But we are not ideological twins with any group within the conservative movement. The Martin Grossman saga raised questions as to whether, behind the law-and-order rhetoric of many Orthodox Jews, Judaism really can support the death penalty. It seems to me that a nation with a strong welfare system is probably more in tune with the community values of the Torah than the conservative notion of fend-for-yourself individualism. The halachic marketplace may be capitalistic, but it is also highly regulated by laws relating to interest, competition, permissible profit margins, among many other laws.
This ideological disparity is one reason why we should be wary of aligning ourselves too closely with any conservative group, even if we do indeed support specific candidates or policies. But beyond the mere ideological disparity, there’s a particular danger in aligning ourselves with a movement that may turn out to be a political dead end, especially if the alliance is premised on political expediency rather than a commitment to sharing core values. If (and when) the movement loses momentum, our political activism may stall with it. Worse, if (and when) the movement is discredited for lacking a coherent policy, for supporting candidates who are populist, but politically obtuse and/or narrow minded bigots, we risk becoming discredited ourselves. Our own political voice will be lost when it counts.
Yesterday’s New York Times ran an article, Agendas of Paladino and Rabbi Meld which described Rabbi Yehuda Levin’s tea party enthusiasm and backing of Carl Paladino as the Republican candidate for governor:
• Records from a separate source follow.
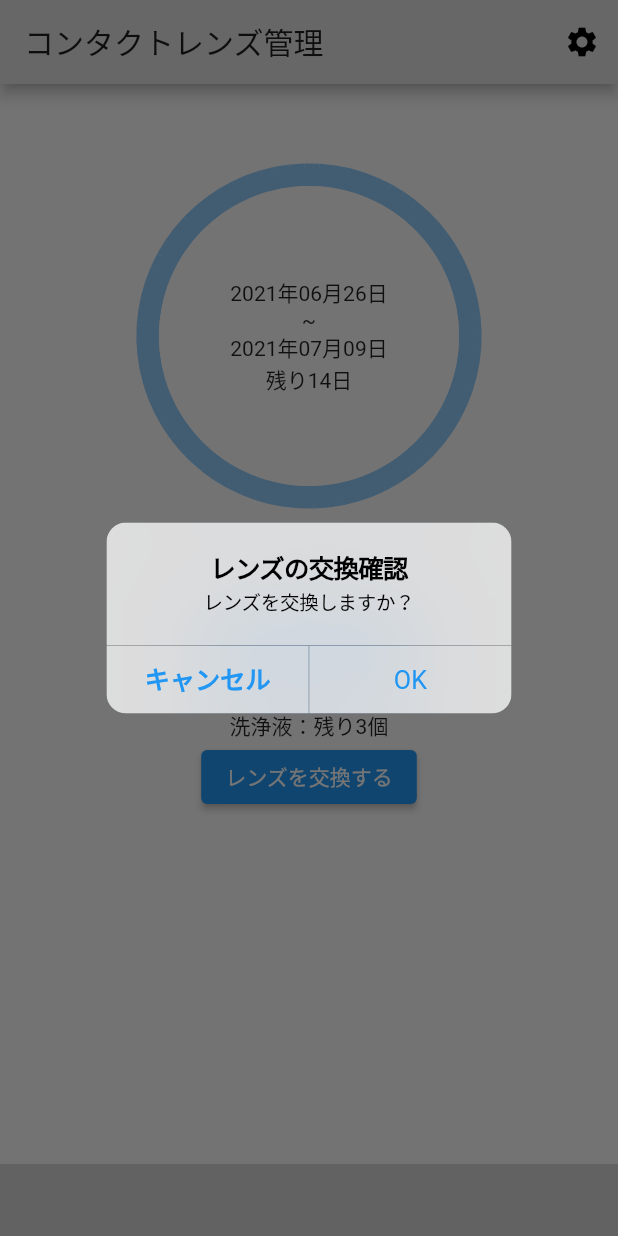
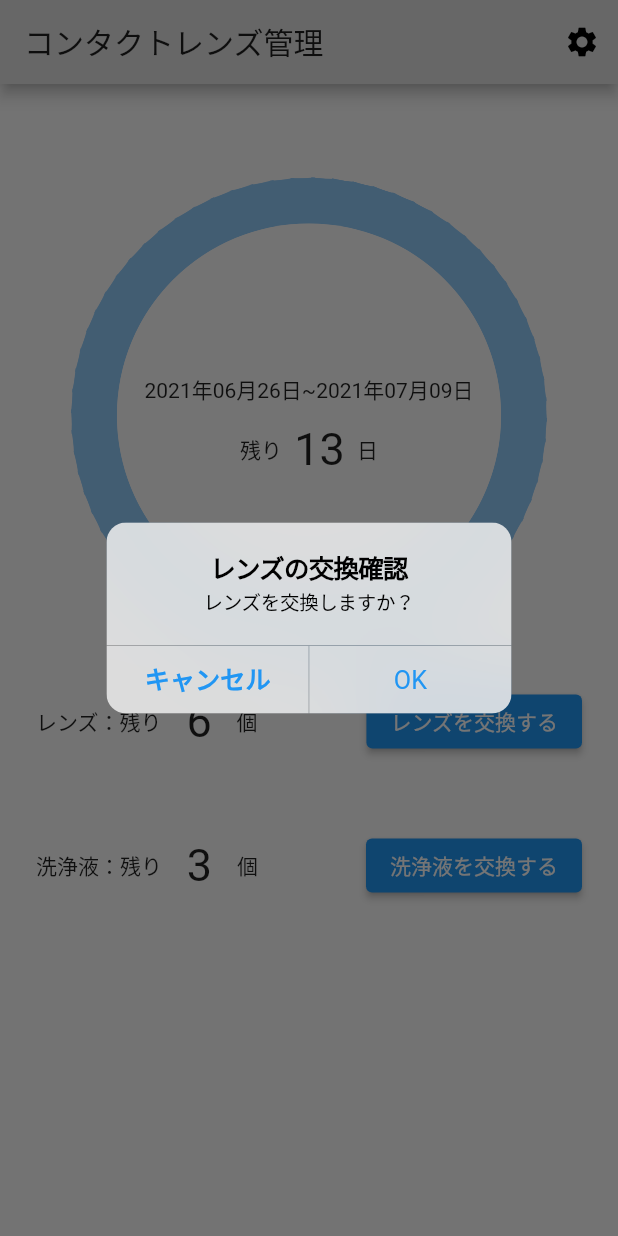
Before and after one commit to nogu66/contact-lens-app, a Flutter app: the screen it shows after launch, after a tap on "レンズを交換する", on a phone screen of 412 x 824 dp. Run offline on Flutter 3.47's test engine with Material 2 defaults, Android fonts, the phone set to English and light mode, and no system bars; our stand-ins replace flutter_local_notifications, flutter_native_timezone, shared_preferences, timezone; missing offline and left inert: admob_flutter, flutter_picker.

Commit message:
UIが完成

```diff
--- a/lib/presentation/gage/circle_painter.dart
+++ /dev/null
@@ -1,129 +0,0 @@
-import 'dart:math';
-
-import 'package:flutter/cupertino.dart';
-import 'package:flutter/material.dart';
-
-class CircleLevelPainter extends CustomPainter {
-  final double percentage;
-  final double textCircleRadius;
-
-  CircleLevelPainter({this.percentage, this.textCircleRadius});
-
-  @override
-  void paint(Canvas canvas, Size size) {
-    for (int i = 1; i < (360 * percentage); i += 5) {
-      final per = i / 360.0;
-      // 割合（0~1.0）からグラデーション色に変換
-      final color = ColorTween(
-        begin: Colors.blue.shade200,
-        // end: Colors.grey.shade200,
-        end: Colors.blue.shade200,
-      ).lerp(per);
-      final paint = Paint()
-        ..color = color
-        ..style = PaintingStyle.stroke
-        ..strokeWidth = 10;
-
-      final spaceLen = 0; // 円とゲージ間の長さ
-      final lineLen = 15; // ゲージの長さ
-      // final angle = (2 * pi * per) - (pi / 2); // 0時方向から開始するため-90度ずらす
-      final angle = (2 * pi * per) - (pi / 2);
-
-      // 円の中心座標
-      final offset0 = Offset(size.width * 0.5, size.height * 0.5);
-      // 線の内側部分の座標
-      final offset1 = offset0.translate(
-        (textCircleRadius + spaceLen) * cos(angle),
-        (textCircleRadius + spaceLen) * sin(angle),
-      );
-      // 線の外側部分の座標
-      final offset2 = offset1.translate(
-        lineLen * cos(angle),
-        lineLen * sin(angle),
-      );
-
-      canvas.drawLine(offset1, offset2, paint);
-    }
-  }
-
-  void paintInner(Canvas canvas, Size size) {
-    for (int i = 1; i < (360); i += 5) {
-      final per = i / 360.0;
-      // 割合（0~1.0）からグラデーション色に変換
-      final color = ColorTween(
-        begin: Colors.blue.shade200,
-        // end: Colors.grey.shade200,
-        end: Colors.grey.shade200,
-      ).lerp(per);
-      final paint = Paint()
-        ..color = color
-        ..style = PaintingStyle.stroke
-        ..strokeWidth = 10;
-
-      final spaceLen = 16; // 円とゲージ間の長さ
-      final lineLen = 15; // ゲージの長さ
-      // final angle = (2 * pi * per) - (pi / 2); // 0時方向から開始するため-90度ずらす
-      final angle = (2 * pi * per) - (pi / 2);
-
-      // 円の中心座標
-      final offset0 = Offset(size.width * 0.5, size.height * 0.5);
-      // 線の内側部分の座標
-      final offset1 = offset0.translate(
-        (textCircleRadius + spaceLen) * cos(angle),
-        (textCircleRadius + spaceLen) * sin(angle),
-      );
-      // 線の外側部分の座標
-      final offset2 = offset1.translate(
-        lineLen * cos(angle),
-        lineLen * sin(angle),
-      );
-
-      canvas.drawLine(offset1, offset2, paint);
-    }
-  }
-
-  @override
-  bool shouldRepaint(CustomPainter oldDelegate) {
-    return false;
-  }
-}
-
-// class CirclePaint extends CustomPainter {
-//   @override
-//   void paint(Canvas canvas, Size size) {
-//     final paint = Paint()
-//       ..strokeWidth = 10
-//       ..color = Colors.blue.shade200
-//       ..style = PaintingStyle.stroke;
-//     final center = Offset(size.width / 2, size.height / 2);
-//     final radius = min(size.width, size.height);
-//     canvas.drawCircle(center, radius, paint);
-//   }
-//
-//   // 再描画する必要なし
-//   @override
-//   bool shouldRepaint(covariant CustomPainter oldDelegate) {
-//     return false;
-//   }
-// }
-//
-// class CirclePainter extends CustomPainter {
-//   @override
-//   void paint(Canvas canvas, Size size) {
-//     /// 線は黒色を指定する
-//     Paint outerCircle = Paint()
-//       ..strokeWidth = 5
-//       ..color = Colors.black
-//       ..style = PaintingStyle.stroke;
-//
-//     Offset center = Offset(size.width / 2, size.height / 2);
-//     double radius = min(size.width / 2, size.height / 2) - 7;
-//
-//     canvas.drawCircle(center, radius, outerCircle);
-//   }
-//
-//   @override
-//   bool shouldRepaint(CustomPainter oldDelegate) {
-//     return true;
-//   }
-// }
--- /dev/null
+++ b/lib/presentation/main/circle_painter.dart
@@ -0,0 +1,54 @@
+import 'dart:math';
+
+import 'package:flutter/cupertino.dart';
+import 'package:flutter/material.dart';
+
+class CircleLevelPainter extends CustomPainter {
+  final double percentage;
+  final double textCircleRadius;
+
+  CircleLevelPainter({this.percentage, this.textCircleRadius});
+
+  @override
+  void paint(Canvas canvas, Size size) {
+    for (int i = 1; i < (360 * percentage); i += 5) {
+      final per = i / 360.0;
+      // 割合（0~1.0）からグラデーション色に変換
+      final color = ColorTween(
+        begin: Colors.blue.shade200,
+        // end: Colors.grey.shade200,
+        end: Colors.blue.shade200,
+      ).lerp(per);
+      final paint = Paint()
+        ..color = color
+        ..style = PaintingStyle.stroke
+        ..strokeWidth = 30;
+
+      final spaceLen = 0; // 円とゲージ間の長さ
+      final lineLen = 30; // ゲージの長さ
+      // final angle = (2 * pi * per) - (pi / 2); // 0時方向から開始するため-90度ずらす
+      final angle = (2 * pi * per) - (pi / 2);
+
+      // 円の中心座標
+      final offset0 = Offset(size.width * 0.5, size.height * 0.5);
+      // 線の内側部分の座標
+      final offset1 = offset0.translate(
+        (textCircleRadius + spaceLen) * cos(angle),
+        (textCircleRadius + spaceLen) * sin(angle),
+      );
+
+      // 線の外側部分の座標
+      final offset2 = offset1.translate(
+        lineLen * cos(angle),
+        lineLen * sin(angle),
+      );
+
+      canvas.drawLine(offset1, offset2, paint);
+    }
+  }
+
+  @override
+  bool shouldRepaint(CustomPainter oldDelegate) {
+    return false;
+  }
+}
--- a/lib/presentation/main/main.dart
+++ b/lib/presentation/main/main.dart
@@ -1,6 +1,6 @@
 import 'dart:io';
 import 'package:admob_flutter/admob_flutter.dart';
-import 'package:contact_lens_app/presentation/gage/circle_painter.dart';
+import 'package:contact_lens_app/presentation/main/circle_painter.dart';
 import 'package:contact_lens_app/presentation/settings/settings_page.dart';
 import 'package:contact_lens_app/services/admob.dart';
 import 'package:flutter/cupertino.dart';
@@ -33,7 +33,7 @@ class MyApp extends StatelessWidget {
 class TopPage extends StatelessWidget {
   final FlutterLocalNotificationsPlugin flutterLocalNotificationsPlugin =
       FlutterLocalNotificationsPlugin();
-  final size = 200.0;
+  final size = 256.0;
   final percentage = 0.7;
   Widget build(BuildContext context) {
     if (Platform.isIOS) {
@@ -74,12 +74,31 @@ class TopPage extends StatelessWidget {
                 model.getLensStock();
                 model.getWasherStock();
                 model.getNotifications();
-                return Center(
+                return Column(
+                  children: [
+                    Center(
                       child: Column(
-                    mainAxisAlignment: MainAxisAlignment.start,
                         children: <Widget>[
                           Padding(
-                        padding: const EdgeInsets.fromLTRB(0, 60.0, 0, 40.0),
+                            padding: EdgeInsets.fromLTRB(0, 45.0, 0, 20.0),
+                            // child: Row(
+                            //   mainAxisAlignment: MainAxisAlignment.center,
+                            //   children: [
+                            //     SizedBox(
+                            //       width: 50,
+                            //       child: Text(
+                            //         '${model.counter}',
+                            //         style: TextStyle(
+                            //           fontSize: 30,
+                            //         ),
+                            //       ),
+                            //     ),
+                            //     Text('日間'),
+                            //   ],
+                            // ),
+                          ),
+                          Padding(
+                            padding: const EdgeInsets.all(20.0),
                             child: Container(
                               child: CustomPaint(
                                 // painter: CirclePaint(),
@@ -90,20 +109,44 @@ class TopPage extends StatelessWidget {
                                 child: Container(
                                   padding: EdgeInsets.all(8.0),
                                   child: Material(
-                                borderRadius: BorderRadius.circular(size * 0.5),
+                                    borderRadius:
+                                        BorderRadius.circular(size * 0.5),
                                     child: Container(
                                       width: size,
                                       height: size,
+                                      child: Center(
                                         child: Column(
                                           crossAxisAlignment:
                                               CrossAxisAlignment.center,
-                                    mainAxisAlignment: MainAxisAlignment.center,
+                                          mainAxisAlignment:
+                                              MainAxisAlignment.center,
                                           children: [
-                                      Text('${model.startDateText}'),
-                                      Text('~'),
-                                      Text('${model.goalDateText}'),
-                                      Text('残り${model.counter}日'),
+                                            Padding(
+                                              padding:
+                                                  const EdgeInsets.all(12.0),
+                                              child: Text(
+                                                  '${model.startDateText}~${model.goalDateText}'),
+                                            ),
+                                            Row(
+                                              mainAxisAlignment:
+                                                  MainAxisAlignment.center,
+                                              children: [
+                                                Text('残り'),
+                                                SizedBox(
+                                                  width: 50,
+                                                  child: Text(
+                                                    '${model.counter}',
+                                                    textAlign: TextAlign.center,
+                                                    style: TextStyle(
+                                                      fontSize: 30,
+                                                    ),
+                                                  ),
+                                                ),
+                                                Text('日'),
                                               ],
+                                            ),
+                                          ],
+                                        ),
                                       ),
                                     ),
                                   ),
@@ -113,11 +156,32 @@ class TopPage extends StatelessWidget {
                           ),
                           // Text('${model.startDateText}〜${model.goalDateText}'),
                           // Text('残り${model.counter}日'),
+                          Column(
+                            children: [
                               Padding(
+                                padding: const EdgeInsets.all(8.0),
+                                child: Padding(
                                   padding: const EdgeInsets.all(16.0),
-                        child: Column(
+                                  child: Row(
+                                    mainAxisAlignment:
+                                        MainAxisAlignment.spaceBetween,
                                     children: [
-                            Text('レンズ：残り${model.lensStock}個'),
+                                      Row(
+                                        children: [
+                                          Text('レンズ：残り'),
+                                          SizedBox(
+                                            width: 50,
+                                            child: Text(
+                                              '${model.lensStock}',
+                                              textAlign: TextAlign.center,
+                                              style: TextStyle(
+                                                fontSize: 30,
+                                              ),
+                                            ),
+                                          ),
+                                          Text('個'),
+                                        ],
+                                      ),
                                       ElevatedButton(
                                         onPressed: () async {
                                           showDialog(
@@ -131,7 +195,8 @@ class TopPage extends StatelessWidget {
                                                       child: Text('キャンセル'),
                                                       isDefaultAction: true,
                                                       onPressed: () =>
-                                                Navigator.pop(context),
+                                                          Navigator.pop(
+                                                              context),
                                                     ),
                                                     CupertinoDialogAction(
                                                       child: Text('OK'),
@@ -149,10 +214,31 @@ class TopPage extends StatelessWidget {
                                     ],
                                   ),
                                 ),
-
-                      Column(
+                              ),
+                              Padding(
+                                padding: const EdgeInsets.all(8.0),
+                                child: Padding(
+                                  padding: const EdgeInsets.all(16.0),
+                                  child: Row(
+                                    mainAxisAlignment:
+                                        MainAxisAlignment.spaceBetween,
                                     children: [
-                          Text('洗浄液：残り${model.washerStock}個'),
+                                      Row(
+                                        children: [
+                                          Text('洗浄液：残り'),
+                                          SizedBox(
+                                            width: 50,
+                                            child: Text(
+                                              '${model.washerStock}',
+                                              textAlign: TextAlign.center,
+                                              style: TextStyle(
+                                                fontSize: 30,
+                                              ),
+                                            ),
+                                          ),
+                                          Text('個'),
+                                        ],
+                                      ),
                                       ElevatedButton(
                                         onPressed: () async {
                                           showDialog(
@@ -166,7 +252,8 @@ class TopPage extends StatelessWidget {
                                                       child: Text('キャンセル'),
                                                       isDefaultAction: true,
                                                       onPressed: () =>
-                                              Navigator.pop(context),
+                                                          Navigator.pop(
+                                                              context),
                                                     ),
                                                     CupertinoDialogAction(
                                                       child: Text('OK'),
@@ -179,29 +266,35 @@ class TopPage extends StatelessWidget {
                                                 );
                                               });
                                         },
-                            child: Text('レンズを交換する'),
+                                        child: Text('洗浄液を交換する'),
+                                      ),
+                                    ],
+                                  ),
+                                ),
                               ),
                             ],
                           ),
                         ],
                       ),
+                    ),
+                  ],
                 );
               },
             ),
-            bottomNavigationBar: Column(
-              mainAxisAlignment: MainAxisAlignment.end,
-              mainAxisSize: MainAxisSize.min,
-              children: [
-                AdmobBanner(
-                  adUnitId: AdMobService().getBannerAdUnitId(),
-                  adSize: AdmobBannerSize(
-                    width: MediaQuery.of(context).size.width.toInt(),
-                    height: AdMobService().getHeight(context).toInt(),
-                    name: 'SMART_BANNER',
-                  ),
-                ),
-              ],
-            ),
+            // bottomNavigationBar: Column(
+            //   mainAxisAlignment: MainAxisAlignment.end,
+            //   mainAxisSize: MainAxisSize.min,
+            //   children: [
+            //     AdmobBanner(
+            //       adUnitId: AdMobService().getBannerAdUnitId(),
+            //       adSize: AdmobBannerSize(
+            //         width: MediaQuery.of(context).size.width.toInt(),
+            //         height: AdMobService().getHeight(context).toInt(),
+            //         name: 'SMART_BANNER',
+            //       ),
+            //     ),
+            //   ],
+            // ),
           ),
         ],
       ),
--- a/lib/presentation/main/main_model.dart
+++ b/lib/presentation/main/main_model.dart
@@ -119,7 +119,7 @@ class MainModel extends ChangeNotifier {
     this.startDate = DateTime.fromMillisecondsSinceEpoch(startTimeStamp);
     goalTimeStamp = prefs.getInt('goalTimeStamp');
     this.goalDate = DateTime.fromMillisecondsSinceEpoch(goalTimeStamp);
-    this.counter = (goalDate.difference(startDate).inDays + 1);
+    this.counter = prefs.getInt('counter');
     this.limitCounter = (goalDate.difference(today).inDays + 1);
     this.percentage = limitCounter / counter;
     prefs.setDouble('percentage', percentage);
```
Lines whose indentation alone changed are shown as unchanged.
The visit had strategic appeal for both sides: Mr. Paladino, an anti-abortion, anti-gay-marriage Roman Catholic businessman from Buffalo, hoped to find like-minded voters among the politically and socially conservative Orthodox Jews of Brooklyn. And Mr. Levin, who has long dreamed of creating “an Orthodox Tea Party,” as he put it, was eager to help, in part by lining up appearances for Mr. Paladino at synagogues and yeshivas.
I’m not really sure who Rabbi Levin is, but I hope he has less influence in the Jewish communities than he’s being given credit for. He did more than just pick the wrong guy and the wrong movement to hook up with. The Republic party, and likely tea party leaders as well, are trying to disown Paladino over anti-gay remarks prepared by Rabbi Levin. Even if Rabbi Levin, as he says, “stands ready to defend the content” of the portions of the speech he drafted, this is not the kind of political involvement we need.
In fact, just the idea of an Orthodox Tea Party is preposterous, since there’s nothing Orthodox about the tea party’s platform (or lack thereof). The tea party may be influencing national politics right now, but it can’t last in its current form, based more on whipped up, often disingenuous, outrage than on real policy. And when there is a backlash, the interests of Jewish communities don’t have to be there to go down with it.